Turkey faces a critical test today in its national elections, and the results could have wide implications for the entire region. The government has remained unsettled since the attempt to elect Abdullah Gul president and the threatened military coup that scotched Gul’s rise. Now the Turks will recast its parliament, and the West waits to see whether Islamists can grab enough power to change the relentlessly secular government (via Michelle Malkin):
Turks voted for a new Parliament on Sunday in a contest viewed as pivotal in determining the balance between Islam and secularism in this nation of more than 70 million.
Many people cut short vacations to head home to cast their ballots, and lines at some polling stations were long as people voted early to avoid the summer midday heat. In Istanbul, Turkey’s biggest city, traffic jammed some main roads and police officers stood guard outside the gates of schools serving as polling stations. …
The new Parliament will face a host of challenges, including a presidential election, violence by Kurdish rebels and a growing divide over the role of Islam in society.
The election was called early to defuse a political crisis over the Islamic-oriented ruling party’s choice of presidential candidate, and the three-month campaign was peaceful. Turkey has made big strides after the economic and political chaos of past decades, but some feared the vote could deepen divisions in the mostly Muslim nation.
The current government has provided a rather stable economic and political environment, although the latter began to erode after the attempt to put Gul in the presidency. Gul is a committed Islamist, who was seen as a threat to push religious dictates into law. His party also espouses Islamist values, but until Gul’s candidacy, had been careful to make those more or less guiding principles rather than legislative goals.
Turkey has been a singular success in the region as a Muslim democracy. (In the South Pacific, Indonesia would be the other.) That success comes from the constant threat of a military coup; the army has taken control of the government on several occasions when it felt that the secular nature of modern Turkey was threatened. That threat keeps Islamists like Tayyip Erdogan from attempting to create an Iran-like state at the juncture of Europe and Asia.
Erdogan’s party will likely win the elections today. The question will be how large their share of Parliament will be, and therefore how emboldened they may feel to push for deeper changes. The nomination of Gul suggests that they may feel strong enough to push the military, and these elections could provide some substantiation for their confidence.
The outcome could have tremendous repercussions for the region, especially Iraq.
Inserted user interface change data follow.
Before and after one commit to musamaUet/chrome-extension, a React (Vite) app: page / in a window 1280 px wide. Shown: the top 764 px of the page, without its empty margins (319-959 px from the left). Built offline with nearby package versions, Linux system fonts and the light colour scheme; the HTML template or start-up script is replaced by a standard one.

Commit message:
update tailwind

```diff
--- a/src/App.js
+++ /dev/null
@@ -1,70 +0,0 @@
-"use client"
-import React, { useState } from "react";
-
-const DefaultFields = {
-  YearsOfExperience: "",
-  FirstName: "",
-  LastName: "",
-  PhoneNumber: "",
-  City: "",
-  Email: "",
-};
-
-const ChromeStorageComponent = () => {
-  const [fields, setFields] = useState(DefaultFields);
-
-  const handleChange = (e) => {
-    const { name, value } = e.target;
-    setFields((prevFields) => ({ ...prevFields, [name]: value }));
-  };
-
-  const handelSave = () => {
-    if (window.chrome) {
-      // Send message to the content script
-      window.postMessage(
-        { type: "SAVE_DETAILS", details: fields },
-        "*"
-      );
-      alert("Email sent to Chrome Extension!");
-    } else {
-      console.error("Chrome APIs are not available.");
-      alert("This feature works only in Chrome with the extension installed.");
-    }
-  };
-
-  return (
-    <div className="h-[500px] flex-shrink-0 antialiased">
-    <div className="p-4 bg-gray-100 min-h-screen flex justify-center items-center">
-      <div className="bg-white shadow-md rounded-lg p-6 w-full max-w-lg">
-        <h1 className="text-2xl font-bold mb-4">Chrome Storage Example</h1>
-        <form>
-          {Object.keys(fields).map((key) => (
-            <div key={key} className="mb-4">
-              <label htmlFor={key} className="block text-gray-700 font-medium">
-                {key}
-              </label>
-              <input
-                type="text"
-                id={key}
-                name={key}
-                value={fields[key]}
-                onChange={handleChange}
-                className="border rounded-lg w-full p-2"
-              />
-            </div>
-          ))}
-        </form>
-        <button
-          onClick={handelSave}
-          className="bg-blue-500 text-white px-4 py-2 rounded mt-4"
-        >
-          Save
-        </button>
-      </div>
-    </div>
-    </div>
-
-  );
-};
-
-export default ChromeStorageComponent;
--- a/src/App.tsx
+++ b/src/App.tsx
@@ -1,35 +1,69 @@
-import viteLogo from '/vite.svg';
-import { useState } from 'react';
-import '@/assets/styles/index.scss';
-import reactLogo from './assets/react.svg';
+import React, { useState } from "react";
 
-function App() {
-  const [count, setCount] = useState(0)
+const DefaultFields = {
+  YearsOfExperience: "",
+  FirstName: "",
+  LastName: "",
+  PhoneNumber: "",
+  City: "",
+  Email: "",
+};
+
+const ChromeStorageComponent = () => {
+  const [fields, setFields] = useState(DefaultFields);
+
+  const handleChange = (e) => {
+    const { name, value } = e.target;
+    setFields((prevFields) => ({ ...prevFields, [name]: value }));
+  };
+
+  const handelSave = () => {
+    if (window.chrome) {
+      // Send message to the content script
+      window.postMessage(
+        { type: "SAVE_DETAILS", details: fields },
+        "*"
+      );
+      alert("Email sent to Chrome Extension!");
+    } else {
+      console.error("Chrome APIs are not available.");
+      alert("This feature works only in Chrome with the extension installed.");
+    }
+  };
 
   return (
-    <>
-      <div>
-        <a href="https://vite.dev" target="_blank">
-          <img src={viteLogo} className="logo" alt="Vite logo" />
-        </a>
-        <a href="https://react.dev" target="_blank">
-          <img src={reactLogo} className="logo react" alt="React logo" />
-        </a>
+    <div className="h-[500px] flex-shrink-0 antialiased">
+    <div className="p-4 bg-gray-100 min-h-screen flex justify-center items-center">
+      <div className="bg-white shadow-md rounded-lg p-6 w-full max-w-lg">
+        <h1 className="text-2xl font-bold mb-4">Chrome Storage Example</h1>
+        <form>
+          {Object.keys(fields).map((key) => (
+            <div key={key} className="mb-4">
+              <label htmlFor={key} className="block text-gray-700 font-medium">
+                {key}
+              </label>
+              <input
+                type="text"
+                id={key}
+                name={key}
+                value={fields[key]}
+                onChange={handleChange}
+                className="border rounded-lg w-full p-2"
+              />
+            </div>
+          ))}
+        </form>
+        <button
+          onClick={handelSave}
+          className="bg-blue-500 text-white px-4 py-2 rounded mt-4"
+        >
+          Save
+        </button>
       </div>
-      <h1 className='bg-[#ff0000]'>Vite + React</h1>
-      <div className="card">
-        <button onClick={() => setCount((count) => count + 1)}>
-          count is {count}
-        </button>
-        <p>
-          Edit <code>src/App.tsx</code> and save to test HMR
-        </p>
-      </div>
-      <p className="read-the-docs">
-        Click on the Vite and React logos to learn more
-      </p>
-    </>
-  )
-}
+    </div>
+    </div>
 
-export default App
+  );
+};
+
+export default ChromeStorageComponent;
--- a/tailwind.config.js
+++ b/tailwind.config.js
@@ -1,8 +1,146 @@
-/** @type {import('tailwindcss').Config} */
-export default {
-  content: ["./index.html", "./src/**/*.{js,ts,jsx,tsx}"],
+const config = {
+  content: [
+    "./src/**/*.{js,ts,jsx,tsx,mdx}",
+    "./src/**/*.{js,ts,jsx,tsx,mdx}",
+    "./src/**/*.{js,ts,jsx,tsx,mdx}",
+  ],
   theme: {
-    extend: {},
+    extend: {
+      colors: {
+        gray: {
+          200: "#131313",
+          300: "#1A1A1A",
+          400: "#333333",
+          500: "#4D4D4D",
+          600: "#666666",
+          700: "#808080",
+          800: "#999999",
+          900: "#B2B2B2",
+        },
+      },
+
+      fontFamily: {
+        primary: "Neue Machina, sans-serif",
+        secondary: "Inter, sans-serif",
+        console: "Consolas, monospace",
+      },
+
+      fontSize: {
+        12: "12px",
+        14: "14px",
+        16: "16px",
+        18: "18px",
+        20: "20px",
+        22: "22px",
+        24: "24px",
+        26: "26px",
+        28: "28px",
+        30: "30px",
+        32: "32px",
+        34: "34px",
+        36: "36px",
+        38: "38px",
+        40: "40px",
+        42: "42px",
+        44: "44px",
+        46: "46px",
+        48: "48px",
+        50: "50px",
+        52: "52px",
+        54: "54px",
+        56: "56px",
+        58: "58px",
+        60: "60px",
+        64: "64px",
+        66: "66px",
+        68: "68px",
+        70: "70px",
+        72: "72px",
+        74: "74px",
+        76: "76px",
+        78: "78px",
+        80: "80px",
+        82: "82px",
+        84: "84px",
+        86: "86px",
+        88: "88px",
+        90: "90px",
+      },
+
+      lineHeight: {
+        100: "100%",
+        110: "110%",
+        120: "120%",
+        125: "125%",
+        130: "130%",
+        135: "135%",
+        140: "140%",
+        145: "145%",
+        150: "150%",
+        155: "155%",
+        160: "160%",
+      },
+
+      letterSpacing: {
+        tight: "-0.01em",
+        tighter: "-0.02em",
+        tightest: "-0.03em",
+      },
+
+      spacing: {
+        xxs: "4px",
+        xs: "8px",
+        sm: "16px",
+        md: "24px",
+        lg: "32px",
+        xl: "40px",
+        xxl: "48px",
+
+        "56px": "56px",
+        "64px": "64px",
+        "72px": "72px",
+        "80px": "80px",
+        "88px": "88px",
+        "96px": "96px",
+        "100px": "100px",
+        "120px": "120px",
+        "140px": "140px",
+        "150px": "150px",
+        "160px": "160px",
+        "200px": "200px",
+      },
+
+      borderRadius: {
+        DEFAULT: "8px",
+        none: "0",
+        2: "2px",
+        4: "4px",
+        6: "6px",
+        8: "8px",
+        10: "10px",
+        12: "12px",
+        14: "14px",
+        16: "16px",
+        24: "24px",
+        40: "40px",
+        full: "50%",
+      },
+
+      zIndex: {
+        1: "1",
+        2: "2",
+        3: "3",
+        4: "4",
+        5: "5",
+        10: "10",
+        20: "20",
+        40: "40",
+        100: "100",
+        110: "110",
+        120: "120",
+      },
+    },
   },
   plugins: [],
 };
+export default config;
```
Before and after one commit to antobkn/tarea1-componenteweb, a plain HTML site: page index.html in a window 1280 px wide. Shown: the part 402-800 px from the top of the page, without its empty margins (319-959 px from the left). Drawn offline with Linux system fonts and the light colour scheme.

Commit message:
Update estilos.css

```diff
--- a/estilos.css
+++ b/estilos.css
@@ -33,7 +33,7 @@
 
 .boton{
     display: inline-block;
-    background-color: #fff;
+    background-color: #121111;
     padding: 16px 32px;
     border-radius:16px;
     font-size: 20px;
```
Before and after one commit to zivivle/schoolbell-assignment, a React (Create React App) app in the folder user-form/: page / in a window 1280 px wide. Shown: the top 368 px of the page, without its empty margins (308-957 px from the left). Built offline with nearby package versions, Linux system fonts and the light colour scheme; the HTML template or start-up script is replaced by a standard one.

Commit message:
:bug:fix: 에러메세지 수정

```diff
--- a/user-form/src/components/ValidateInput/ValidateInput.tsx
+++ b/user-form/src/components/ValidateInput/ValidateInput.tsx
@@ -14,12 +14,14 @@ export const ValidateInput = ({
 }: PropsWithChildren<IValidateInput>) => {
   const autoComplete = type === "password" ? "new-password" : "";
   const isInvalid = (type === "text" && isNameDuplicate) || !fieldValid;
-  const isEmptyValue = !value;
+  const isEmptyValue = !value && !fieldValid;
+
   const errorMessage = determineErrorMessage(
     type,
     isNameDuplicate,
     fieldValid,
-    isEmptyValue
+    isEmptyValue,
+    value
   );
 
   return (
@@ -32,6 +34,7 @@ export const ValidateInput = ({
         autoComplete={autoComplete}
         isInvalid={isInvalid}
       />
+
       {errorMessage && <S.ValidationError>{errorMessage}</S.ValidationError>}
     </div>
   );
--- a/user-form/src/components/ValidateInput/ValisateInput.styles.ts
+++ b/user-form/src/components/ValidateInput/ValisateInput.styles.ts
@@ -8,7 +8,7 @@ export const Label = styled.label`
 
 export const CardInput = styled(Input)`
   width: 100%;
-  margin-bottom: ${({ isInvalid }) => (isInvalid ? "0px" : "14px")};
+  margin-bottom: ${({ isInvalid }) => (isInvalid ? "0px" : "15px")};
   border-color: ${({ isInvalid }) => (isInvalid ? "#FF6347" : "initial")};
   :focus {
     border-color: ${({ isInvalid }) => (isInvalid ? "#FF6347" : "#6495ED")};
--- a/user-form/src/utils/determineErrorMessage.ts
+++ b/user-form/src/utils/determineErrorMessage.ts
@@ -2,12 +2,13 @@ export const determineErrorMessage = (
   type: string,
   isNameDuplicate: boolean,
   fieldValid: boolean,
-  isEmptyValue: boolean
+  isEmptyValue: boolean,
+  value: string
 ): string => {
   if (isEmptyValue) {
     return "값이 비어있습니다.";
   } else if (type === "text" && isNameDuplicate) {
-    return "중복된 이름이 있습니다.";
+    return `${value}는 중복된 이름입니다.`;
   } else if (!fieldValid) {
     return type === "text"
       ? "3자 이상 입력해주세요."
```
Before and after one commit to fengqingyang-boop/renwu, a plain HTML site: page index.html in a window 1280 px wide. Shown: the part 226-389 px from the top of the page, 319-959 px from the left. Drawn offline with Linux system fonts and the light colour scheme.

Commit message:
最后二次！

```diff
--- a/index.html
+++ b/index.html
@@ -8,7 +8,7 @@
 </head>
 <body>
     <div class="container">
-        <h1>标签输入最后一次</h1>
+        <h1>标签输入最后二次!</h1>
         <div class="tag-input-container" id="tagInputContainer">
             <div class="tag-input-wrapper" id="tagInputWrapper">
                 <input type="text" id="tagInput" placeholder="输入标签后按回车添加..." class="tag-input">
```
The PKK has created a lot of tension near the Iraqi border, and the Erdogan government has threatened to send the military into Iraq to target the PKK bases from which the Turks claim the attacks originate. That kind of military incursion could pit the US against Turkey and certainly would enrage the Kurds on both sides of the border, leading to an eruption of fighting in the region. We can’t afford to have Turkey turn against us, not when we have our hands full with Iraq, Iran, and Syria. We can hardly afford to lose our best success in the Kurdish north, either.
The count should be completed shortly. We shall see what direction Turkey has chosen.
UPDATE: Erdogan has won an impressive victory today:
Turkey’s Islamic-rooted ruling party won parliamentary elections Sunday, taking at least 331 of 550 seats despite warnings from the secular opposition that the government was a threat to secular traditions.
The state-run Anatolia news agency said the ruling Justice and Development Party had won with 85 percent of the votes counted. Two secular parties, the Republican People’s Party and the Nationalist Action Party, won 124 seats and 76 seats respectively, Anatolia said. Independents won 19 seats.
The Justice and Development Party now can form a single-party government, with a clear mandate for continuing its current policies. That may not be very good news for the US, Iraq, or Europe, but it isn’t all that bad, either. At least so far, Erdogan and his party has resisted the urge to impose Islamist policies on Turkey, out of fear of the military response. These elections, while a clear victory, do not eliminate that boundary.